Front-end code change data:
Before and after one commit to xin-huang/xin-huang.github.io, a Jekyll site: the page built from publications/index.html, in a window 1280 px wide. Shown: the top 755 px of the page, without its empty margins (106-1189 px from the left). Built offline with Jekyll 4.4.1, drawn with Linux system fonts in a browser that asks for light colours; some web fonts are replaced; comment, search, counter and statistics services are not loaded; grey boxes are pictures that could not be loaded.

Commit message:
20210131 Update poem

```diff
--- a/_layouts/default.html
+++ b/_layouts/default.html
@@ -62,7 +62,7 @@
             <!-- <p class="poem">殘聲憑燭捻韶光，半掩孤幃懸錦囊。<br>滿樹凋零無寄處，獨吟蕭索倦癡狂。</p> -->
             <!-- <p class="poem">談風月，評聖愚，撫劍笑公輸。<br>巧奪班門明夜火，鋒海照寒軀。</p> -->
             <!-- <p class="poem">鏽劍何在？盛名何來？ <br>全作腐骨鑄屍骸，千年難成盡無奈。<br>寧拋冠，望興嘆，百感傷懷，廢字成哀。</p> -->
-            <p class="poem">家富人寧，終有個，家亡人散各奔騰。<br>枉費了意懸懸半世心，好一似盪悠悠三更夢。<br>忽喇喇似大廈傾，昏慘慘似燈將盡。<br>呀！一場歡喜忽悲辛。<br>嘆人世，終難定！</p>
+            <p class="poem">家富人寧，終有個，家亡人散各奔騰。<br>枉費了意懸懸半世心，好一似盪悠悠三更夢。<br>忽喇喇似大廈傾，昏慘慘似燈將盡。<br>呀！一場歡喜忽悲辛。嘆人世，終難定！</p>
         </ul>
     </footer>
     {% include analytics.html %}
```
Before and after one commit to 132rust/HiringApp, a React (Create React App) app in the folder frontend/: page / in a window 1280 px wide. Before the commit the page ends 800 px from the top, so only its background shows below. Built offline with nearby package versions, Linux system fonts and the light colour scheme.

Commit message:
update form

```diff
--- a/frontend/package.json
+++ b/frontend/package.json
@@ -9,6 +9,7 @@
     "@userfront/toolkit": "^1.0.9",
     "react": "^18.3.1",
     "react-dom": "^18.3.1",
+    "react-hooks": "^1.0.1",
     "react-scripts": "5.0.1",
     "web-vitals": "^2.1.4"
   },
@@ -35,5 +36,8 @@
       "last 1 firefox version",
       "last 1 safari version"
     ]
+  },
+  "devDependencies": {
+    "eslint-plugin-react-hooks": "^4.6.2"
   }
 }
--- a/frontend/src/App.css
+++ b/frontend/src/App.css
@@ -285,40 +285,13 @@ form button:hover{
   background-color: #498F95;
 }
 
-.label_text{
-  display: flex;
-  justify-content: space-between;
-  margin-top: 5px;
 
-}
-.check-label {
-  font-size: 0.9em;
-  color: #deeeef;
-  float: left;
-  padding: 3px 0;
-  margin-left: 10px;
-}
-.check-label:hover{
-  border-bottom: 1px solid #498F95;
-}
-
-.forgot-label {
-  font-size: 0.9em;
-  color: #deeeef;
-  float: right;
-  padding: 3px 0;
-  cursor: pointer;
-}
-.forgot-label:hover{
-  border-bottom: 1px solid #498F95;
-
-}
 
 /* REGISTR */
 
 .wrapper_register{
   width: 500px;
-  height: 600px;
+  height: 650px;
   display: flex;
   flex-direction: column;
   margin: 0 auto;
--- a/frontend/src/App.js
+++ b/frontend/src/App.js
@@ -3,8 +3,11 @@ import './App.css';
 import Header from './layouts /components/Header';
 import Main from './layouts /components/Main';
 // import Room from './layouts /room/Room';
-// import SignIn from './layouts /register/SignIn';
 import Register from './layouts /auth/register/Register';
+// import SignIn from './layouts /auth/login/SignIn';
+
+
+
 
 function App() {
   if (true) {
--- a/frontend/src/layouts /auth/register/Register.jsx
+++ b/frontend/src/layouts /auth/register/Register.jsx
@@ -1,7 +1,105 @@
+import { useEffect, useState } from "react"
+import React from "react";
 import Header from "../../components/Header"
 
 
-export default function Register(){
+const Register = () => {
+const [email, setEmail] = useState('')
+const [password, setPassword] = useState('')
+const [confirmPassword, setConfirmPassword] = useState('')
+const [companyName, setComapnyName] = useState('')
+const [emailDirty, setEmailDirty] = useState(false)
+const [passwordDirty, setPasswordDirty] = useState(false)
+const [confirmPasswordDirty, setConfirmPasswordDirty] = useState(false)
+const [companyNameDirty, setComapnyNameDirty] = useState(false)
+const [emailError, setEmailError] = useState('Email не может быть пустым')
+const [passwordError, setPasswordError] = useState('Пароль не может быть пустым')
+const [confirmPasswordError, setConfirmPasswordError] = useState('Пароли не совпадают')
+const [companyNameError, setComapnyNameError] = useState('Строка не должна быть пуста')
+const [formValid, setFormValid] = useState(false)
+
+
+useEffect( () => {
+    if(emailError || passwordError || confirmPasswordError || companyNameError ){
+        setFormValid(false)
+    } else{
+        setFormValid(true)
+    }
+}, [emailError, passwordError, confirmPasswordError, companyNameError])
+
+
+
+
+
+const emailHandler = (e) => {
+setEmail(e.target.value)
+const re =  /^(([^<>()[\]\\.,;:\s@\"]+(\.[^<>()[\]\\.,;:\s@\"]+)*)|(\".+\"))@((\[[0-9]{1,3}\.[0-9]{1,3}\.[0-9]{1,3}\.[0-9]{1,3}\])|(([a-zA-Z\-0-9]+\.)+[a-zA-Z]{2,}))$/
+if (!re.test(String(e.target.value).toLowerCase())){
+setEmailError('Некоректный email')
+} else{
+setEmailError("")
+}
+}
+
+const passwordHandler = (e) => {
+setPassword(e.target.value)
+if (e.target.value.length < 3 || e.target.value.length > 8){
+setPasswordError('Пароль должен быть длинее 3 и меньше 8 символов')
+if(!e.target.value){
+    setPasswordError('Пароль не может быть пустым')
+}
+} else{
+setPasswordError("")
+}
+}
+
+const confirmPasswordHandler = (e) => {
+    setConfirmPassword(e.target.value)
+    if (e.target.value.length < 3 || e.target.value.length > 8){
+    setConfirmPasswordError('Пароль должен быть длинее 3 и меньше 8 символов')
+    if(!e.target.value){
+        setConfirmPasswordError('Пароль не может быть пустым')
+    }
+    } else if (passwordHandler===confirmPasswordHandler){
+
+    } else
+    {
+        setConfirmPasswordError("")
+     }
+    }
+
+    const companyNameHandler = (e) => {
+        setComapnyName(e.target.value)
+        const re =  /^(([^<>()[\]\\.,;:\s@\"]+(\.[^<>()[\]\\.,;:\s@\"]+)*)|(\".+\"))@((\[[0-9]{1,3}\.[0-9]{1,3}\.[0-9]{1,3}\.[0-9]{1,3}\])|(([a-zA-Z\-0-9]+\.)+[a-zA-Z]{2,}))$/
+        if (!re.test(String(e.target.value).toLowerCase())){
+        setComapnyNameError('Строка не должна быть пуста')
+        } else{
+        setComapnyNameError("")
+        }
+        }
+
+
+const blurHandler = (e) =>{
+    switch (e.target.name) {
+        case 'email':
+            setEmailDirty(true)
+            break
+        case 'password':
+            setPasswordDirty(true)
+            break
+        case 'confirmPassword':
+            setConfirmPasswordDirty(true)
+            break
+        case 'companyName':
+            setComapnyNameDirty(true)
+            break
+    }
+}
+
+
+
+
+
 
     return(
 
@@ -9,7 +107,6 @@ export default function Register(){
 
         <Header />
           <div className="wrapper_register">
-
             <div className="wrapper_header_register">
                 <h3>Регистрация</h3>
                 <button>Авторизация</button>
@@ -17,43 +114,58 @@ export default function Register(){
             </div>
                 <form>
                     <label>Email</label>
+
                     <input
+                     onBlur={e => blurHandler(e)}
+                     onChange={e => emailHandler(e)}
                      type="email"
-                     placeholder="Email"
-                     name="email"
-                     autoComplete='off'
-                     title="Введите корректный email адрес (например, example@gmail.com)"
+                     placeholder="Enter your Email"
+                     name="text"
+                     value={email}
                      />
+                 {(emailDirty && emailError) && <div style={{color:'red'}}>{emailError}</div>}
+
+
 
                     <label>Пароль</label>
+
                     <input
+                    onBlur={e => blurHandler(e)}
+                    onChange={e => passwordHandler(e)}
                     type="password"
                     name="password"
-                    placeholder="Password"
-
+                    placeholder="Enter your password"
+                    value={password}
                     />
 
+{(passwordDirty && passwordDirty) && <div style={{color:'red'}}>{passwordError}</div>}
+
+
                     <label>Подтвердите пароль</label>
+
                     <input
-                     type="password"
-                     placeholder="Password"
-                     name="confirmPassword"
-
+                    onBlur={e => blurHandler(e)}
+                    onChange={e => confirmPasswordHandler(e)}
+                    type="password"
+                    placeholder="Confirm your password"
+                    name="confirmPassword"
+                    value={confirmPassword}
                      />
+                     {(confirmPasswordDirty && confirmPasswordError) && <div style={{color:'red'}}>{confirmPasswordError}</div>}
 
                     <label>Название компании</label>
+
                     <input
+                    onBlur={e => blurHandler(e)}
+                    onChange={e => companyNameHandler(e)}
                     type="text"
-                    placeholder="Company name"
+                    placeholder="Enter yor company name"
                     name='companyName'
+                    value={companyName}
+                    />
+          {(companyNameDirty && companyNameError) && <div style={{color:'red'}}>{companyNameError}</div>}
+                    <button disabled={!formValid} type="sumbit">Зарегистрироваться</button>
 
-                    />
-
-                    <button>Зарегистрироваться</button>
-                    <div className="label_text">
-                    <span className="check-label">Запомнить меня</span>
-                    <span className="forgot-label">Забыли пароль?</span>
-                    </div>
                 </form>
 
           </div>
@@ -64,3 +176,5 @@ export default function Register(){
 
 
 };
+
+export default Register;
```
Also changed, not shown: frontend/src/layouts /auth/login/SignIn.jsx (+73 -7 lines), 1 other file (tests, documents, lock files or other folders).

_TO DO_
Which lines above hold the string "from"? Show each of them.

_COMPLETED EXERCISE_
Before and after one commit to xin-huang/xin-huang.github.io, a Jekyll site: the page built from publications/index.html, in a window 1280 px wide. Shown: the top 755 px of the page, without its empty margins (106-1189 px from the left). Built offline with Jekyll 4.4.1, drawn with Linux system fonts in a browser that asks for light colours; some web fonts are replaced; comment, search, counter and statistics services are not loaded; grey boxes are pictures that could not be loaded.
Before and after one commit to 132rust/HiringApp, a React (Create React App) app in the folder frontend/: page / in a window 1280 px wide. Before the commit the page ends 800 px from the top, so only its background shows below. Built offline with nearby package versions, Linux system fonts and the light colour scheme.
 import Header from './layouts /components/Header';
 import Main from './layouts /components/Main';
 // import Room from './layouts /room/Room';
-// import SignIn from './layouts /register/SignIn';
 import Register from './layouts /auth/register/Register';
+// import SignIn from './layouts /auth/login/SignIn';
+import { useEffect, useState } from "react"
+import React from "react";
 import Header from "../../components/Header"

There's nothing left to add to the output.